If you and your partner are having trouble conceiving, and his conventional sperm parameters — sperm count, motility (speed) and morphology (shape) — are normal, the problem could still be because of sperm.
If you are struggling with male infertility you may have been tempted by advertisements for fertility supplements. But do they really work? It’s important to look at the ingredients of each male fertility supplement you are considering to see if their claims are backed up by science.
Male infertility affects approximately two million men annually. There are several medical conditions that could lead to male infertility. Medical factors of male infertility include Azoospermia, Hypospadia and more.
A blog by Natan Bar-Chama, MD, Urologist & Male Infertility Specialist, RMA of New York, September 14, 2015
There is a common assumption that when a couple is experiencing difficulty in achieving pregnancy, it is typically attributable to a problem with the female. This is not at all the case, and in fact, male infertility accounts for 40 to 50 percent of all infertility cases. In some instances the issue centers on factors such as hormonal insufficiencies, environmental factors or poor general health, while in others the complications are caused by the male’s reproductive system in its ability to produce viable sperm.
Infertility affects men and women equally.

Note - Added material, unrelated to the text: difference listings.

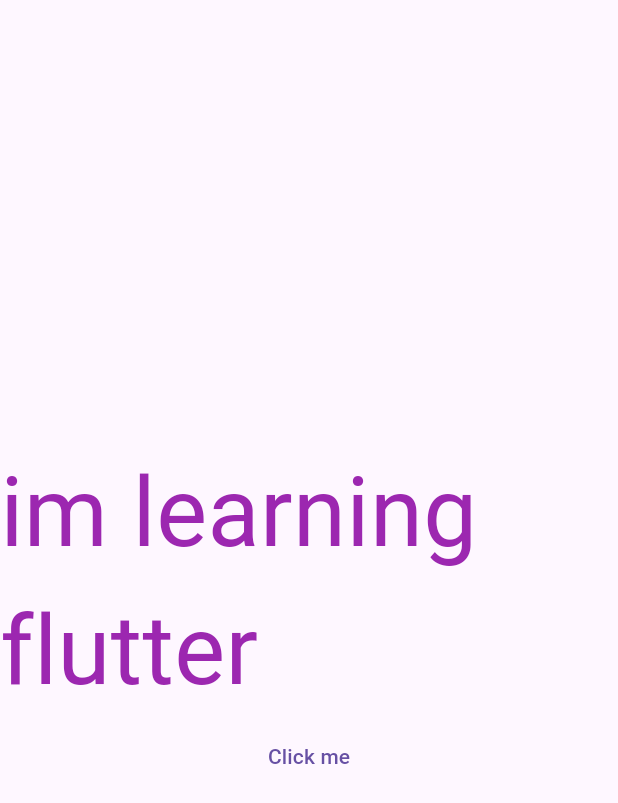
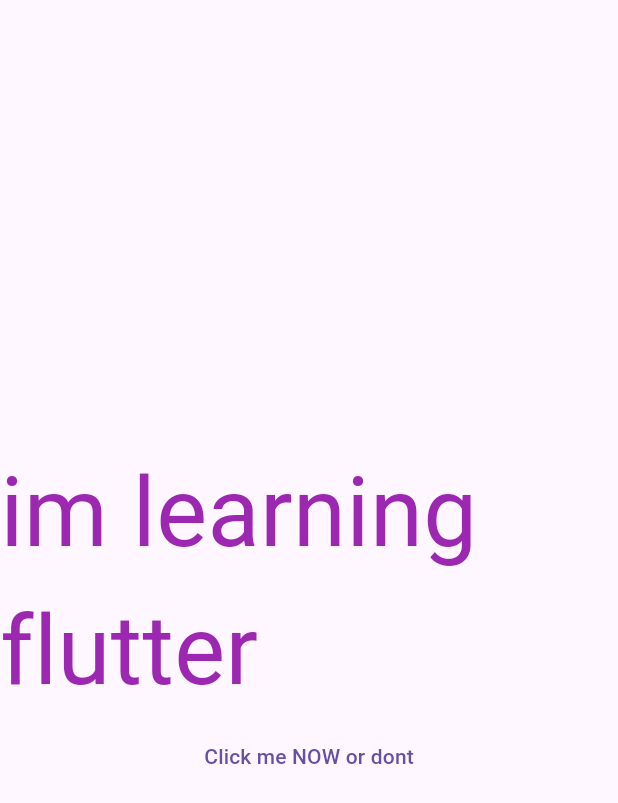
Before and after one commit to jagerblast/portfolio_app, a Flutter app: the screen it shows after launch, on a phone screen of 412 x 824 dp. Shown: the top 803 px of the screen. Run offline on Flutter 3.47's test engine with Material 3 defaults, Android fonts, the phone set to English and light mode, and no system bars; our stand-ins replace material_ui.

Commit message:
Added a defaultText constant for the button, added a wait in the onPressed so that it waits a second and then the text is reset to default.

```diff
--- a/lib/main.dart
+++ b/lib/main.dart
@@ -2,6 +2,43 @@ import 'package:material_ui/material_ui.dart';
 
 void main() {
   runApp(const MainApp());
+}
+
+class ChangingButton extends StatefulWidget {
+  const ChangingButton({super.key});
+
+  @override
+  State<ChangingButton> createState() => _ChangingButtonState();
+}
+
+class _ChangingButtonState extends State<ChangingButton> {
+  static const String defaultText = 'Click me NOW or dont';
+  // above must be static & const
+  // making it static means it belongs to the class rather than an individual state object
+  String buttonText = defaultText;
+
+  @override
+  Widget build(BuildContext context) {
+    return TextButton(
+      onPressed: () async {
+        setState(() {
+          buttonText = 'You clicked me!!!';
+        });
+
+        // Wait a second before continuing
+        await Future.delayed(const Duration(seconds: 1));
+
+        // Check to see if the button was removed during the wait
+        if (!mounted) return;
+
+        setState(() {
+          buttonText = defaultText;
+        });
+      },
+
+      child: Text(buttonText),
+    );
+  }
 }
 
 class MainApp extends StatelessWidget {
@@ -22,13 +59,7 @@ class MainApp extends StatelessWidget {
                   color: Colors.purple,
                 ),
               ),
-              TextButton(
-                onPressed: () {
-                  // something
-                },
-
-                child: Text('Click me'),
-              )
+              ChangingButton(),
             ]
 
           )
```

Approximately 40 percent of infertility is male related; 40 percent is female related; and 20 percent is unexplained or a combination of male and female factors.
A blog by Kym Campbell
Men taking antioxidant supplements to improve their fertility is a trend that is growing in close proportion to both the increasing prevalence of subfertility in couples trying to conceive, as well as the increasing awareness that male factors can be a significant problem during this potentially challenging phase in a couple’s relationship. It is well known now that male factors are the sole cause of infertility in 30% of couples who have difficulty conceiving, with another 20% attributable to both male and female factors.